Hitachi, Sony, and Toshiba have announced an agreement (PDF) which will see them divest themselves of their small- and medium-sized LCD display businesses to a government-backed fund, with the result being a merged business called Japan Display K.K., due to be formalized early next year. The combined firm will be be 70 percent owned by the Japanese government-backed Innovation Network Corp. of Japan (INCJ).
“This is a landmark project for INCJ in our mission to make impactful, long-term and hands-on investments to grow next-generation businesses worldwide in the spirit of open innovation,” said INCJ president and CEO Kimikazu Noumi, in a statement. “The new company will become a leading small- and medium-sized display manufacturer, and by pooling compelling technological know-how, will be positioned to win in a competitive and lucrative global growth market that has a real impact on the quality of people’s everyday lives.”
The combined firm may well be the largest maker of LCD displays for products like mobile phones, cameras, media players, tablet devices, game systems, and even some notebook computers, and may help Japan’s LCD industry better compete against the like of Samsung and Taiwan’s Innolux. Funds from INCJ will be used to construct new production lines and hire external managers. Japan Display plans to eventually go public, eying an initial public offering by 2016.
According to DisplaySearch, Sony, Hitachi, and Toshiba together account for about 22 percent of the market for small- and medium-sized LCD displays, although both Sony and Hitachi are actually losing money on the business—Toshiba manages to staunch losses during its most recent fiscal quarter. Sharp—which is Japan’s largest maker of LCDs—plans to get into the small- and medium-sized display market seriously next month. South Korea’s Samsung has also just announced plans to cut back on TV-sized panel production to focus more effort on small- to medium-sized panels.

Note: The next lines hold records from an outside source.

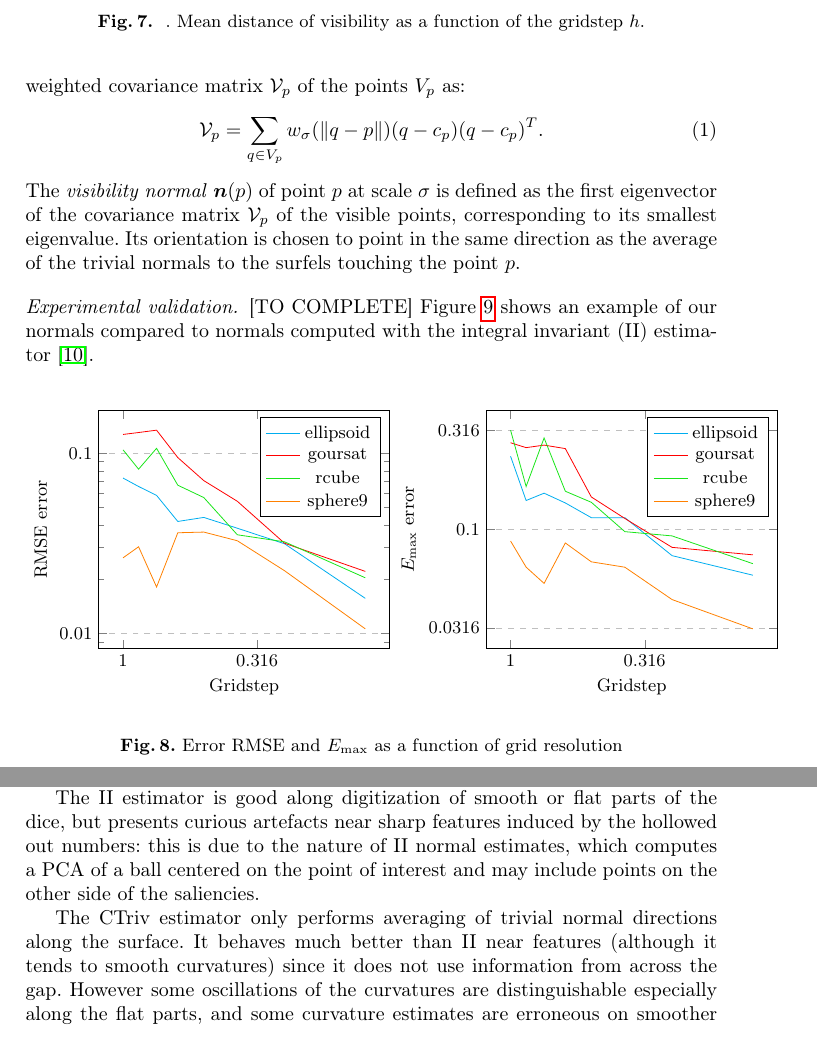
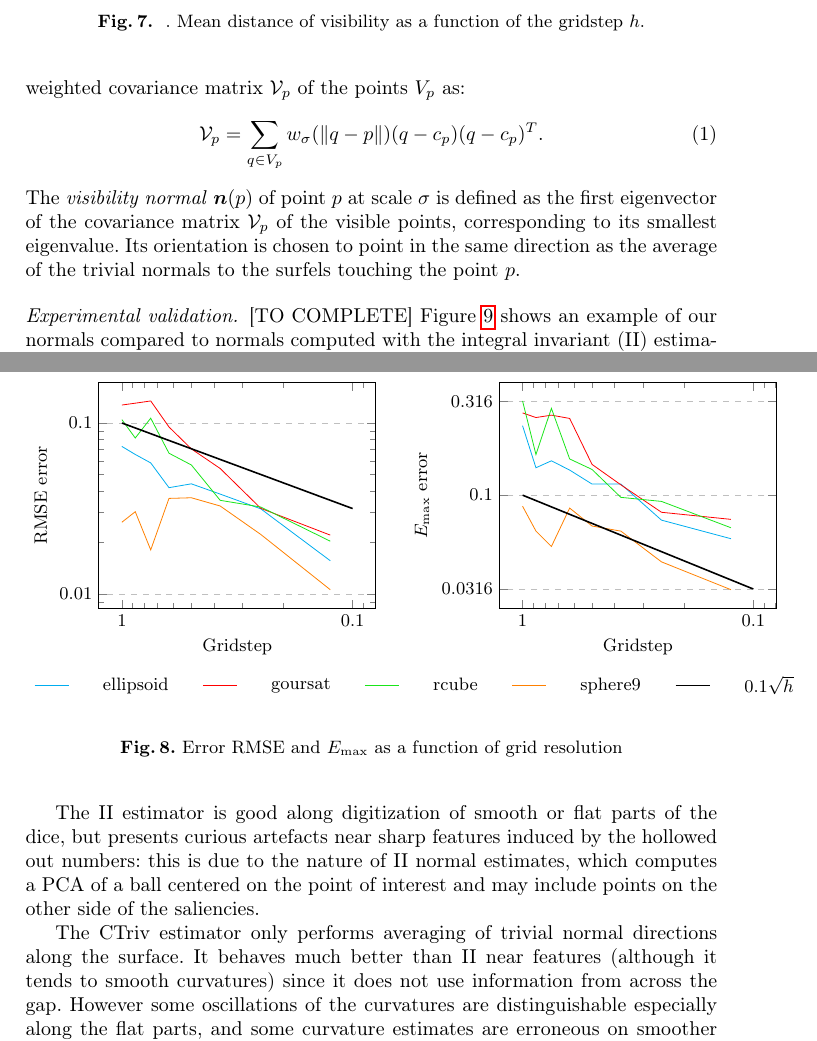
Before and after one commit to romain22222/VisibilityLattices, a LaTeX paper (DGMM2025/paper.tex, which reads DGMM2025/normalsandcurvature.tex): two parts of pages 8 and 10 of 13 before the commit and two parts of pages 8 and 9 of 13 after it, joined at a grey line, cut so that both start at the same text. Compiled offline with pdfLaTeX.

Commit message:
added trend and rework legend

```diff
--- a/DGMM2025/normalsandcurvature.tex
+++ b/DGMM2025/normalsandcurvature.tex
@@ -33,11 +33,12 @@ Figure~\ref{fig:normals-estimation} shows an example
 of our normals compared to normals computed with the integral invariant (II) estimator~\cite{Lachaud:2017-lnm}.
 
 \begin{figure}
+    \centering
     \begin{tabular}{c c}
         \begin{tikzpicture}
             \centering
             \begin{axis}[
-                width=0.55\textwidth,
+                width=0.53\textwidth,
                 xlabel={Gridstep},
                 ylabel={RMSE error},
                 x dir=reverse,
@@ -53,32 +54,34 @@ of our normals compared to normals computed with the integral invariant (II) est
                 ] coordinates {
                     (0.125,0.0156736)(0.250,0.031503)(0.375,0.0384303)(0.500,0.0441086)(0.625,0.0418896)(0.750,0.0584604)(0.875,0.065503)(1.000,0.0729735)
                 };
-                \addlegendentry{ellipsoid};
                 \addplot[
                     color=red,
                 ] coordinates {
                     (0.125,0.0221236)(0.250,0.0317159)(0.375,0.0542242)(0.500,0.0706101)(0.625,0.09481)(0.750,0.134544)(0.875,0.130578)(1.000,0.127371)
                 };
-                \addlegendentry{goursat};
                 \addplot[
                     color=MyGreen,
                 ] coordinates {
                     (0.125,0.0203851)(0.250,0.032289)(0.375,0.0353311)(0.500,0.0568694)(0.625,0.0665957)(0.750,0.106711)(0.875,0.0817172)(1.000,0.104688)
                 };
-                \addlegendentry{rcube}
                 \addplot[
                     color=orange,
                 ] coordinates {
                     (0.125,0.0106125)(0.250,0.0223176)(0.375,0.032738)(0.500,0.0365776)(0.625,0.0362568)(0.750,0.0181232)(0.875,0.0303189)(1.000,0.0263066)
                 };
-                \addlegendentry{sphere9}
+                \addplot[
+                    color=black,
+                    thick,
+                    domain=0.1:1,
+                    samples=200,
+                ] {0.1*x^(0.5)};
             \end{axis}
         \end{tikzpicture} &
         \begin{tikzpicture}
             \centering
             \begin{axis}
                 [
-                width=0.55\textwidth,
+                width=0.53\textwidth,
                 xlabel={Gridstep},
                 ylabel={$E_{\max}$ error},
                 x dir=reverse,
@@ -94,27 +97,57 @@ of our normals compared to normals computed with the integral invariant (II) est
                 ] coordinates {
                     (0.125,0.0586128)(0.250,0.0736204)(0.375,0.114564)(0.500,0.114592)(0.625,0.136021)(0.750,0.152418)(0.875,0.139939)(1.000,0.234379)
                 };
-                \addlegendentry{ellipsoid}
                 \addplot[
                     color=red,
                 ] coordinates {
                     (0.125,0.0743185)(0.250,0.0810657)(0.375,0.113504)(0.500,0.145859)(0.625,0.256274)(0.750,0.266855)(0.875,0.259101)(1.000,0.274269)
                 };
-                \addlegendentry{goursat}
                 \addplot[
                     color=MyGreen,
                 ] coordinates {
                     (0.125,0.0670488)(0.250,0.0926269)(0.375,0.0973621)(0.500,0.137059)(0.625,0.155913)(0.750,0.290065)(0.875,0.164799)(1.000,0.317625)
                 };
-                \addlegendentry{rcube}
                 \addplot[
                     color=orange,
                 ] coordinates {
                     (0.125,0.0313599)(0.250,0.044124)(0.375,0.0643389)(0.500,0.0684951)(0.625,0.0853552)(0.750,0.0532733)(0.875,0.064386)(1.000,0.0873334)
                 };
-                \addlegendentry{sphere9}
+                \addplot[
+                    color=black,
+                    thick,
+                    domain=0.1:1,
+                    samples=200,
+                ] {0.1*x^(0.5)};
             \end{axis}
         \end{tikzpicture} \\
+        \multicolumn{2}{c}{
+            \begin{tikzpicture}
+                \begin{axis}[
+                    hide axis,
+                    xmin=0, xmax=1,
+                    ymin=0, ymax=1,
+                    legend columns=5,
+                    legend style={
+                        at={(0.5,-0.2)},
+                        anchor=north,
+                        draw=none,
+                        column sep=15pt
+                    }
+                ]
+            \addlegendimage{color=cyan}
+            \addlegendentry{ellipsoid}
+            \addlegendimage{color=red}
+            \addlegendentry{goursat}
+            \addlegendimage{color=MyGreen}
+            \addlegendentry{rcube}
+            \addlegendimage{color=orange}
+            \addlegendentry{sphere9}
+
+            \addlegendimage{color=black,thick};
+            \addlegendentry{$0.1\sqrt{h}$}
+                \end{axis}
+            \end{tikzpicture}
+        } \\
     \end{tabular}
     \caption{Error RMSE and $E_{\max}$ as a function of grid resolution}
     \label{fig:errors-normals}
```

Japan Display K.K. marks the the largest venture launched by INCJ since it was founded in mid 2009. One of Japan’s response to several years of relative economic stagnation, INCJ can invest as much as 900 billion yen (about US $10 billion) from the Japanese government and private companies to foster innovation and jump-start new business growth.